### ASSIGNED TASK
Leave out the pictures and output the data verbatim.
- - -
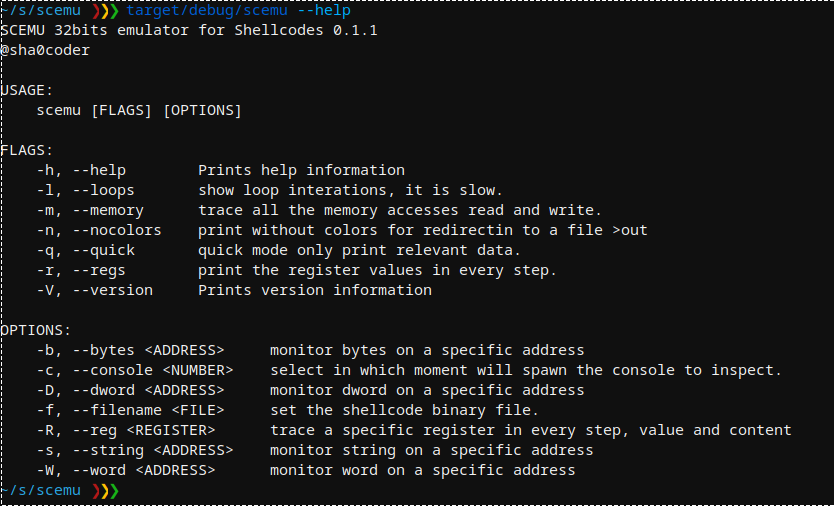
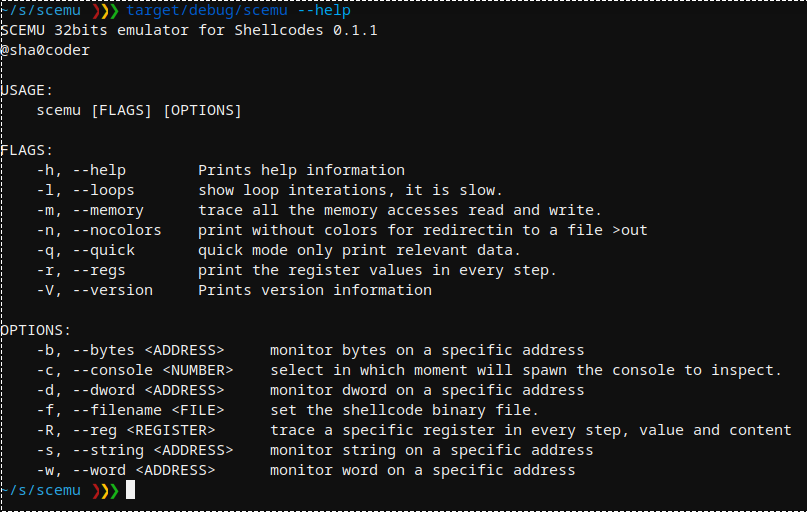
usage pic

diff --git a/src/main.rs b/src/main.rs
@@ -69,13 +69,13 @@ fn main() {
                         .value_name("ADDRESS")
                         .takes_value(true))
                     .arg(Arg::with_name("dword")
-                        .short("D")
+                        .short("d")
                         .long("dword")
                         .help("monitor dword on a specific address")
                         .value_name("ADDRESS")
                         .takes_value(true))
                     .arg(Arg::with_name("word")
-                        .short("W")
+                        .short("w")
                         .long("word")
                         .help("monitor word on a specific address")
                         .value_name("ADDRESS")
@@ -83,12 +83,6 @@ fn main() {
                     .get_matches();
 
 
-    // -n     no colors mode to log
-    // -s     trace string on mem
-    // D W B  trace  dword/word/byte on mem
-    // -b   bytes on mem
-
-    
     if !matches.is_present("filename") {
         println!("the filename is mandatory, try -f <FILENAME> or --help");
     }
- - -
### ANSWER TO THIS TASK
usage pic

diff --git a/src/main.rs b/src/main.rs
@@ -69,13 +69,13 @@ fn main() {
                         .value_name("ADDRESS")
                         .takes_value(true))
                     .arg(Arg::with_name("dword")
-                        .short("D")
+                        .short("d")
                         .long("dword")
                         .help("monitor dword on a specific address")
                         .value_name("ADDRESS")
                         .takes_value(true))
                     .arg(Arg::with_name("word")
-                        .short("W")
+                        .short("w")
                         .long("word")
                         .help("monitor word on a specific address")
                         .value_name("ADDRESS")
@@ -83,12 +83,6 @@ fn main() {
                     .get_matches();
 
 
-    // -n     no colors mode to log
-    // -s     trace string on mem
-    // D W B  trace  dword/word/byte on mem
-    // -b   bytes on mem
-
-    
     if !matches.is_present("filename") {
         println!("the filename is mandatory, try -f <FILENAME> or --help");
     }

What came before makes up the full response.